happens to be a leading company of its market that is not concentrated and has a large
number of entry barriers.


Companies that are in the same industry but do not have a competitive supplier or
customer relationship may choose to pursue a congeneric merger, which could allow the
resultant company to be able to provide more products or services to its customers.

Congeneric mergers occur where two merging firms are in the same general industry, but
they have no mutual buyer/customer or supplier relationship, such as a merger between a
bank and a leasing company.

One widely cited example of this type of deal is the 1981 merger between Prudential
Financial (NYSE:PRU) and stock brokerage company Bache & Co. Although both
companies were involved in the financial services sector, prior to the deal, Prudential was
focused primarily on insurance while Bache dealt with the stock market. An example of a
congeneric merger is Citigroup's acquisition of Travelers Insurance. While both were
in the financial services industry, they had different product lines.

Mergers and acquisitions involve a wide array of ethical questions, some

of which relate to the degree of "fit" between the value systems of the
merging firms. A mismatch can sometimes lead to serious problems, such
as when one firm invests heavily in employees and the other focuses
mainly on shareholders or customer.
A secondary category of ethical issues, she notes, involves questions
arising from the actual M&A; transaction. Some really vexing issues
surface in the course of these deals. Management must decide, for
example, when to disclose plans for the merger, what restrictions to place
on insider use of information, what counts as fair and proper accounting
and taxation, and how to treat employees who may lose their jobs.
In M&A’s that cross borders, these issues can be particularly difficult
because of cultural and legal differences. For example, the legal definition
of 'redundant employees' varies widely as do requirements for severance
arrangements. In the face of such differences, managers of the merging
companies have to wrestle with what is fair to the different sets of
employees and what will help build a cohesive organization with a single
set of ethical standards going forward.
Host governments may present additional challenges and opportunities in
the international context. Managers of firms that enter foreign countries
through their M&A strategies need to be aware of these issues.
Governments tend to protect their national interests when dealing with
foreign-owned firms. For example, in the United States an airline cannot
have more than 25% foreign ownership. Governments may have currency
laws that prevent a foreign-owned firm from taking money out of the
country. Labor laws may be different from those in a firm’s domestic
market. Such differences may be rooted in culture and tradition that may
prove to be difficult to recognize and/or understand.


Most discussions of business ethics focus on the interaction between

organizations and the external stakeholders. On the other hand, internal
organizational ethics has received relatively less attention. Managers are
confronted with some of the most complex ethical dilemmas in their daily
human resource –related responsibilies.

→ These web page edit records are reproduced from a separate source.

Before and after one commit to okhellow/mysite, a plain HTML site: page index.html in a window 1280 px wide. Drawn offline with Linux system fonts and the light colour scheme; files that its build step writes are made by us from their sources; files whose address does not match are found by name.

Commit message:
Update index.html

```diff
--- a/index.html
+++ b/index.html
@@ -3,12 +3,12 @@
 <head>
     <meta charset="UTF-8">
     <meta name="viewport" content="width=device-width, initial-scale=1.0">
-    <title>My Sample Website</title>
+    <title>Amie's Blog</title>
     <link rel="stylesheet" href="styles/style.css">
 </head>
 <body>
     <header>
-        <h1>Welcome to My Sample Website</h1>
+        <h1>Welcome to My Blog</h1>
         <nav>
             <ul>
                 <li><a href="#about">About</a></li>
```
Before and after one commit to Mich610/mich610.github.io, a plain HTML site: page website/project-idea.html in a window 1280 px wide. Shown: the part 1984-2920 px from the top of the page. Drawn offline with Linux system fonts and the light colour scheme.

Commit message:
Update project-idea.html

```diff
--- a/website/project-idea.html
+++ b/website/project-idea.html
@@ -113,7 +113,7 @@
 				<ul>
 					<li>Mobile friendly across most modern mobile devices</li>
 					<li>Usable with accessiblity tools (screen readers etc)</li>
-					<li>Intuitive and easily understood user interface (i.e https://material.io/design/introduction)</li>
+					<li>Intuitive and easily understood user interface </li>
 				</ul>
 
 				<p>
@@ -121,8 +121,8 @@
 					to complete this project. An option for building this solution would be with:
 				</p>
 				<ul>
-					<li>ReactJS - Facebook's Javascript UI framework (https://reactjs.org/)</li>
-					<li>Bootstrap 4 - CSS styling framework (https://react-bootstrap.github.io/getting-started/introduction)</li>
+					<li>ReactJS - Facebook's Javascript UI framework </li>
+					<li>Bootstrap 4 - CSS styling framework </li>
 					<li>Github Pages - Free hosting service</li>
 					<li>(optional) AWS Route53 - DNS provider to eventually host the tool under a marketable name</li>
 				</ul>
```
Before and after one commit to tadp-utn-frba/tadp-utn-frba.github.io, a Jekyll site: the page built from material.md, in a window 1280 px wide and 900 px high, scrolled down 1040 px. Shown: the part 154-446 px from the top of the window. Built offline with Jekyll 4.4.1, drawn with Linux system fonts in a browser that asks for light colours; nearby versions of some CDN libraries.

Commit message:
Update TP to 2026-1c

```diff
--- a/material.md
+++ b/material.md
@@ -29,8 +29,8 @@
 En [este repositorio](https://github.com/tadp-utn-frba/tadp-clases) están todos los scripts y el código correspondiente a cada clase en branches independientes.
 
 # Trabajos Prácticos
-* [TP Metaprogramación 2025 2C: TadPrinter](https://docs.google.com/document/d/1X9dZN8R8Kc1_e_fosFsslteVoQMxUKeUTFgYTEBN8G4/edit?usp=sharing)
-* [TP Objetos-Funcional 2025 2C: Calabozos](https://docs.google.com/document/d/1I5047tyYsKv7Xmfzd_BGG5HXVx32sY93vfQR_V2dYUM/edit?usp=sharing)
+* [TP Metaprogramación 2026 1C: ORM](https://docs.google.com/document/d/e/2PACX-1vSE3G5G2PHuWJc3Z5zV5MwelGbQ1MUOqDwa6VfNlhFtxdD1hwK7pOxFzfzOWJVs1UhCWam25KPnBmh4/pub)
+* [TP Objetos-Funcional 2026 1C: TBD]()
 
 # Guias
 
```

Such internal quandaries can be
especially problematic during mergers and acquisitions.
One of the primary objectives of this paper would be to address
questionable management decisions and tactics from ethical perspective.
The paper will also cover the process of the transactions involved in M&A
as these transactions offer many possibilities to show ethical as well as
questionable behaviour on the part of all the parties involved.


• We will use a case based approach to analyze the effects of mergers

and acquisitions and various ethical issues arising out of it.

• We will apply ethical theories (teleological, deontological, utilitarian,

etc) to weigh the various options available to the management
during Mergers and Acquisitions